**TASK DIRECTIONS**
Set the entries below down again, please. Match them exactly.
————
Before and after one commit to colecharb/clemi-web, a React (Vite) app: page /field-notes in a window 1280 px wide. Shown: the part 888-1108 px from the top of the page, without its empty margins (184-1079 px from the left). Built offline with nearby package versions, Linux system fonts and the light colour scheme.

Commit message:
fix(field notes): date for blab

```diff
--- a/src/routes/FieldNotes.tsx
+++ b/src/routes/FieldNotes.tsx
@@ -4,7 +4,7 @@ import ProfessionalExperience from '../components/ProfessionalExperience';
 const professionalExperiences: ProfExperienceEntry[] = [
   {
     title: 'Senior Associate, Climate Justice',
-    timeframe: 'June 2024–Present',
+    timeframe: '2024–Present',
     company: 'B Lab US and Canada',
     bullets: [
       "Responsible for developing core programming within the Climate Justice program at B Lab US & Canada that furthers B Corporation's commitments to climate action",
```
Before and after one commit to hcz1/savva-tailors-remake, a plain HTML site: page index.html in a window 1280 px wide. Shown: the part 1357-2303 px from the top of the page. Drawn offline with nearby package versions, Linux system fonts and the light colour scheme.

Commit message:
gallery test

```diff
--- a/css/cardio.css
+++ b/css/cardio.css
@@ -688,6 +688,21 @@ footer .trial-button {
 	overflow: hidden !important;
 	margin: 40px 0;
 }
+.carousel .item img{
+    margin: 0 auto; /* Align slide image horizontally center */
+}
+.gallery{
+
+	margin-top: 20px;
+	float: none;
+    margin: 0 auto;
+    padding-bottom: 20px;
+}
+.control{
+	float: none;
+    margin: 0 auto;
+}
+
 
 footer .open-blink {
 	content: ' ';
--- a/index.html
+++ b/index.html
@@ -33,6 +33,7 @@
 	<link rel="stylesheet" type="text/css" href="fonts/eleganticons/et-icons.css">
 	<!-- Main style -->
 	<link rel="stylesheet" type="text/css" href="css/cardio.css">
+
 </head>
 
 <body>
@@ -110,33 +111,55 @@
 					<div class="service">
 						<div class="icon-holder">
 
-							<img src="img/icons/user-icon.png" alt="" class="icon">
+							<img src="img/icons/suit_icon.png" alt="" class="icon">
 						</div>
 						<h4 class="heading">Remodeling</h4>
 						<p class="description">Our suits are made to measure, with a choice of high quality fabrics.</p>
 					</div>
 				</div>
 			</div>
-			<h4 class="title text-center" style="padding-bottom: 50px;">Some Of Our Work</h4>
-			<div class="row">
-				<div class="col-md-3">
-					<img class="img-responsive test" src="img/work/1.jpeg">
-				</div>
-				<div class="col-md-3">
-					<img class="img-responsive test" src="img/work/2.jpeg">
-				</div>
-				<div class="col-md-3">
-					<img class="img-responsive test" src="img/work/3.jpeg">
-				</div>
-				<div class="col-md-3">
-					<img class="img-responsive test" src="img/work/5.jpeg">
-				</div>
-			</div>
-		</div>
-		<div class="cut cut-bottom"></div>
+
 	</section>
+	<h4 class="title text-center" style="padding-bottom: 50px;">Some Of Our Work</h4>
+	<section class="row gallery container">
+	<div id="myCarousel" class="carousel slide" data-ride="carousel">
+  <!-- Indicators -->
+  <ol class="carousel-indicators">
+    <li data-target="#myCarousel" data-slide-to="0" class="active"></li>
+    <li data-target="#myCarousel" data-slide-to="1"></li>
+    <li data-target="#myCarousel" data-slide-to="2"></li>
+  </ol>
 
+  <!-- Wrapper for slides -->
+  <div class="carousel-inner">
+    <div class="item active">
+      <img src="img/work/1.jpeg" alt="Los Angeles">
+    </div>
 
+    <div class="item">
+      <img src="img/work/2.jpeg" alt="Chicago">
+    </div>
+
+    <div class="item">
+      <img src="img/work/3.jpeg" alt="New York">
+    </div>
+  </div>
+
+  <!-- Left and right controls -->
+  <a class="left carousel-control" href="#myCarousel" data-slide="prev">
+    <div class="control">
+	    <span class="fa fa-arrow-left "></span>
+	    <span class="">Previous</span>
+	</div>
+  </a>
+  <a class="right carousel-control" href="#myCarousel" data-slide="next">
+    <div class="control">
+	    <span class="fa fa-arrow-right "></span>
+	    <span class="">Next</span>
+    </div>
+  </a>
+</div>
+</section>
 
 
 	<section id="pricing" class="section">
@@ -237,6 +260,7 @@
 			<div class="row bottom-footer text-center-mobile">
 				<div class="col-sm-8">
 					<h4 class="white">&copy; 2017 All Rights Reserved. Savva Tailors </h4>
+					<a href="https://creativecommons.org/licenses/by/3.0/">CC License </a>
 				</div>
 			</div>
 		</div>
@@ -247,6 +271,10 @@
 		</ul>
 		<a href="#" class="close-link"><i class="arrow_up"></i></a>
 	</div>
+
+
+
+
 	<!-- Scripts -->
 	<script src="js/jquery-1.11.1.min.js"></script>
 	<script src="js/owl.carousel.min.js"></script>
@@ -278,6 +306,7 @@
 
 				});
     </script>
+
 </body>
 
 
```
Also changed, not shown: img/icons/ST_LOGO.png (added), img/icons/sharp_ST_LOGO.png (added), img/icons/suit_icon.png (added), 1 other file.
————
**SOLUTION BELOW**
Before and after one commit to colecharb/clemi-web, a React (Vite) app: page /field-notes in a window 1280 px wide. Shown: the part 888-1108 px from the top of the page, without its empty margins (184-1079 px from the left). Built offline with nearby package versions, Linux system fonts and the light colour scheme.

Commit message:
fix(field notes): date for blab

```diff
--- a/src/routes/FieldNotes.tsx
+++ b/src/routes/FieldNotes.tsx
@@ -4,7 +4,7 @@ import ProfessionalExperience from '../components/ProfessionalExperience';
 const professionalExperiences: ProfExperienceEntry[] = [
   {
     title: 'Senior Associate, Climate Justice',
-    timeframe: 'June 2024–Present',
+    timeframe: '2024–Present',
     company: 'B Lab US and Canada',
     bullets: [
       "Responsible for developing core programming within the Climate Justice program at B Lab US & Canada that furthers B Corporation's commitments to climate action",
```
Before and after one commit to hcz1/savva-tailors-remake, a plain HTML site: page index.html in a window 1280 px wide. Shown: the part 1357-2303 px from the top of the page. Drawn offline with nearby package versions, Linux system fonts and the light colour scheme.

Commit message:
gallery test

```diff
--- a/css/cardio.css
+++ b/css/cardio.css
@@ -688,6 +688,21 @@ footer .trial-button {
 	overflow: hidden !important;
 	margin: 40px 0;
 }
+.carousel .item img{
+    margin: 0 auto; /* Align slide image horizontally center */
+}
+.gallery{
+
+	margin-top: 20px;
+	float: none;
+    margin: 0 auto;
+    padding-bottom: 20px;
+}
+.control{
+	float: none;
+    margin: 0 auto;
+}
+
 
 footer .open-blink {
 	content: ' ';
--- a/index.html
+++ b/index.html
@@ -33,6 +33,7 @@
 	<link rel="stylesheet" type="text/css" href="fonts/eleganticons/et-icons.css">
 	<!-- Main style -->
 	<link rel="stylesheet" type="text/css" href="css/cardio.css">
+
 </head>
 
 <body>
@@ -110,33 +111,55 @@
 					<div class="service">
 						<div class="icon-holder">
 
-							<img src="img/icons/user-icon.png" alt="" class="icon">
+							<img src="img/icons/suit_icon.png" alt="" class="icon">
 						</div>
 						<h4 class="heading">Remodeling</h4>
 						<p class="description">Our suits are made to measure, with a choice of high quality fabrics.</p>
 					</div>
 				</div>
 			</div>
-			<h4 class="title text-center" style="padding-bottom: 50px;">Some Of Our Work</h4>
-			<div class="row">
-				<div class="col-md-3">
-					<img class="img-responsive test" src="img/work/1.jpeg">
-				</div>
-				<div class="col-md-3">
-					<img class="img-responsive test" src="img/work/2.jpeg">
-				</div>
-				<div class="col-md-3">
-					<img class="img-responsive test" src="img/work/3.jpeg">
-				</div>
-				<div class="col-md-3">
-					<img class="img-responsive test" src="img/work/5.jpeg">
-				</div>
-			</div>
-		</div>
-		<div class="cut cut-bottom"></div>
+
 	</section>
+	<h4 class="title text-center" style="padding-bottom: 50px;">Some Of Our Work</h4>
+	<section class="row gallery container">
+	<div id="myCarousel" class="carousel slide" data-ride="carousel">
+  <!-- Indicators -->
+  <ol class="carousel-indicators">
+    <li data-target="#myCarousel" data-slide-to="0" class="active"></li>
+    <li data-target="#myCarousel" data-slide-to="1"></li>
+    <li data-target="#myCarousel" data-slide-to="2"></li>
+  </ol>
 
+  <!-- Wrapper for slides -->
+  <div class="carousel-inner">
+    <div class="item active">
+      <img src="img/work/1.jpeg" alt="Los Angeles">
+    </div>
 
+    <div class="item">
+      <img src="img/work/2.jpeg" alt="Chicago">
+    </div>
+
+    <div class="item">
+      <img src="img/work/3.jpeg" alt="New York">
+    </div>
+  </div>
+
+  <!-- Left and right controls -->
+  <a class="left carousel-control" href="#myCarousel" data-slide="prev">
+    <div class="control">
+	    <span class="fa fa-arrow-left "></span>
+	    <span class="">Previous</span>
+	</div>
+  </a>
+  <a class="right carousel-control" href="#myCarousel" data-slide="next">
+    <div class="control">
+	    <span class="fa fa-arrow-right "></span>
+	    <span class="">Next</span>
+    </div>
+  </a>
+</div>
+</section>
 
 
 	<section id="pricing" class="section">
@@ -237,6 +260,7 @@
 			<div class="row bottom-footer text-center-mobile">
 				<div class="col-sm-8">
 					<h4 class="white">&copy; 2017 All Rights Reserved. Savva Tailors </h4>
+					<a href="https://creativecommons.org/licenses/by/3.0/">CC License </a>
 				</div>
 			</div>
 		</div>
@@ -247,6 +271,10 @@
 		</ul>
 		<a href="#" class="close-link"><i class="arrow_up"></i></a>
 	</div>
+
+
+
+
 	<!-- Scripts -->
 	<script src="js/jquery-1.11.1.min.js"></script>
 	<script src="js/owl.carousel.min.js"></script>
@@ -278,6 +306,7 @@
 
 				});
     </script>
+
 </body>
 
 
```
Also changed, not shown: img/icons/ST_LOGO.png (added), img/icons/sharp_ST_LOGO.png (added), img/icons/suit_icon.png (added), 1 other file.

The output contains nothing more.